* _EXERCISE PROMPT_: Images within the entries are to be omitted; the remainder must be reproduced exactly.

### RECORDS SHOWN ###

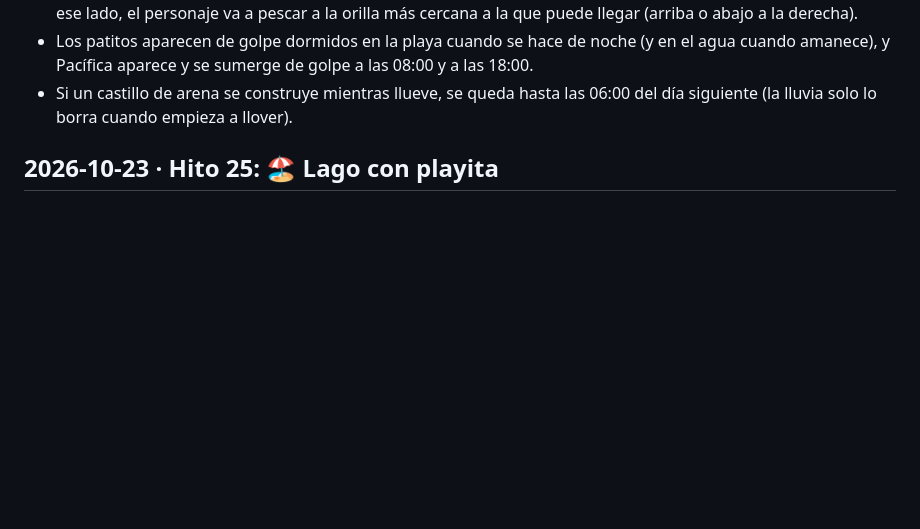
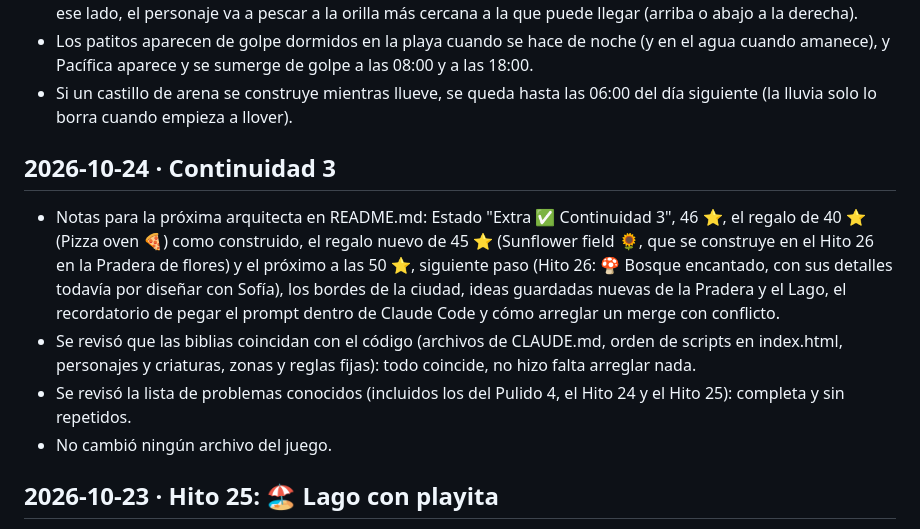
Before and after one commit to sochi74/el-rincon-de-sofia, a Markdown page: CHANGELOG.md, the part around the change. Rendered like a GitHub page; blank space fills up the shorter version.

```diff
--- a/CHANGELOG.md
+++ b/CHANGELOG.md
@@ -36,6 +36,12 @@
 - Del lado derecho del Lago no hay orilla para caminar (el agua llega casi al borde del mapa): si tocas el agua de ese lado, el personaje va a pescar a la orilla más cercana a la que puede llegar (arriba o abajo a la derecha).
 - Los patitos aparecen de golpe dormidos en la playa cuando se hace de noche (y en el agua cuando amanece), y Pacífica aparece y se sumerge de golpe a las 08:00 y a las 18:00.
 - Si un castillo de arena se construye mientras llueve, se queda hasta las 06:00 del día siguiente (la lluvia solo lo borra cuando empieza a llover).
+
+## 2026-10-24 · Continuidad 3
+- Notas para la próxima arquitecta en README.md: Estado "Extra ✅ Continuidad 3", 46 ⭐, el regalo de 40 ⭐ (Pizza oven 🍕) como construido, el regalo nuevo de 45 ⭐ (Sunflower field 🌻, que se construye en el Hito 26 en la Pradera de flores) y el próximo a las 50 ⭐, siguiente paso (Hito 26: 🍄 Bosque encantado, con sus detalles todavía por diseñar con Sofía), los bordes de la ciudad, ideas guardadas nuevas de la Pradera y el Lago, el recordatorio de pegar el prompt dentro de Claude Code y cómo arreglar un merge con conflicto.
+- Se revisó que las biblias coincidan con el código (archivos de CLAUDE.md, orden de scripts en index.html, personajes y criaturas, zonas y reglas fijas): todo coincide, no hizo falta arreglar nada.
+- Se revisó la lista de problemas conocidos (incluidos los del Pulido 4, el Hito 24 y el Hito 25): completa y sin repetidos.
+- No cambió ningún archivo del juego.
 
 ## 2026-10-23 · Hito 25: 🏖️ Lago con playita
 - 🧭 Borde derecho: el cartel "Próximamente" de la derecha de la ciudad se cambió por un senderito de arena con conchitas que llega al borde, entre la camita de Krohna y el Castillito de Vladi (sin taparlo), con el cartel de madera "Lago ➡️". Con Sofía o real.fixer seleccionado, tocarlo lo hace caminar hasta el borde y pasar al Lago, donde aparece a la izquierda, en su senderito; tocar el senderito del Lago lo devuelve a la ciudad, al pie del senderito. Krohna sigue a real.fixer. En Modo decorar el senderito y su cartel no se mueven, nada se puede poner encima, y desde la puerta de la Casa de Sofía se tiene que poder llegar caminando al senderito. Quedan dos carteles "Próximamente" (izquierda y abajo).
```
Also changed, not shown: README.md (+11 -7 lines).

###

* _SOLVED PROBLEM_:
Before and after one commit to sochi74/el-rincon-de-sofia, a Markdown page: CHANGELOG.md, the part around the change. Rendered like a GitHub page; blank space fills up the shorter version.

```diff
--- a/CHANGELOG.md
+++ b/CHANGELOG.md
@@ -36,6 +36,12 @@
 - Del lado derecho del Lago no hay orilla para caminar (el agua llega casi al borde del mapa): si tocas el agua de ese lado, el personaje va a pescar a la orilla más cercana a la que puede llegar (arriba o abajo a la derecha).
 - Los patitos aparecen de golpe dormidos en la playa cuando se hace de noche (y en el agua cuando amanece), y Pacífica aparece y se sumerge de golpe a las 08:00 y a las 18:00.
 - Si un castillo de arena se construye mientras llueve, se queda hasta las 06:00 del día siguiente (la lluvia solo lo borra cuando empieza a llover).
+
+## 2026-10-24 · Continuidad 3
+- Notas para la próxima arquitecta en README.md: Estado "Extra ✅ Continuidad 3", 46 ⭐, el regalo de 40 ⭐ (Pizza oven 🍕) como construido, el regalo nuevo de 45 ⭐ (Sunflower field 🌻, que se construye en el Hito 26 en la Pradera de flores) y el próximo a las 50 ⭐, siguiente paso (Hito 26: 🍄 Bosque encantado, con sus detalles todavía por diseñar con Sofía), los bordes de la ciudad, ideas guardadas nuevas de la Pradera y el Lago, el recordatorio de pegar el prompt dentro de Claude Code y cómo arreglar un merge con conflicto.
+- Se revisó que las biblias coincidan con el código (archivos de CLAUDE.md, orden de scripts en index.html, personajes y criaturas, zonas y reglas fijas): todo coincide, no hizo falta arreglar nada.
+- Se revisó la lista de problemas conocidos (incluidos los del Pulido 4, el Hito 24 y el Hito 25): completa y sin repetidos.
+- No cambió ningún archivo del juego.
 
 ## 2026-10-23 · Hito 25: 🏖️ Lago con playita
 - 🧭 Borde derecho: el cartel "Próximamente" de la derecha de la ciudad se cambió por un senderito de arena con conchitas que llega al borde, entre la camita de Krohna y el Castillito de Vladi (sin taparlo), con el cartel de madera "Lago ➡️". Con Sofía o real.fixer seleccionado, tocarlo lo hace caminar hasta el borde y pasar al Lago, donde aparece a la izquierda, en su senderito; tocar el senderito del Lago lo devuelve a la ciudad, al pie del senderito. Krohna sigue a real.fixer. En Modo decorar el senderito y su cartel no se mueven, nada se puede poner encima, y desde la puerta de la Casa de Sofía se tiene que poder llegar caminando al senderito. Quedan dos carteles "Próximamente" (izquierda y abajo).
```
Also changed, not shown: README.md (+11 -7 lines).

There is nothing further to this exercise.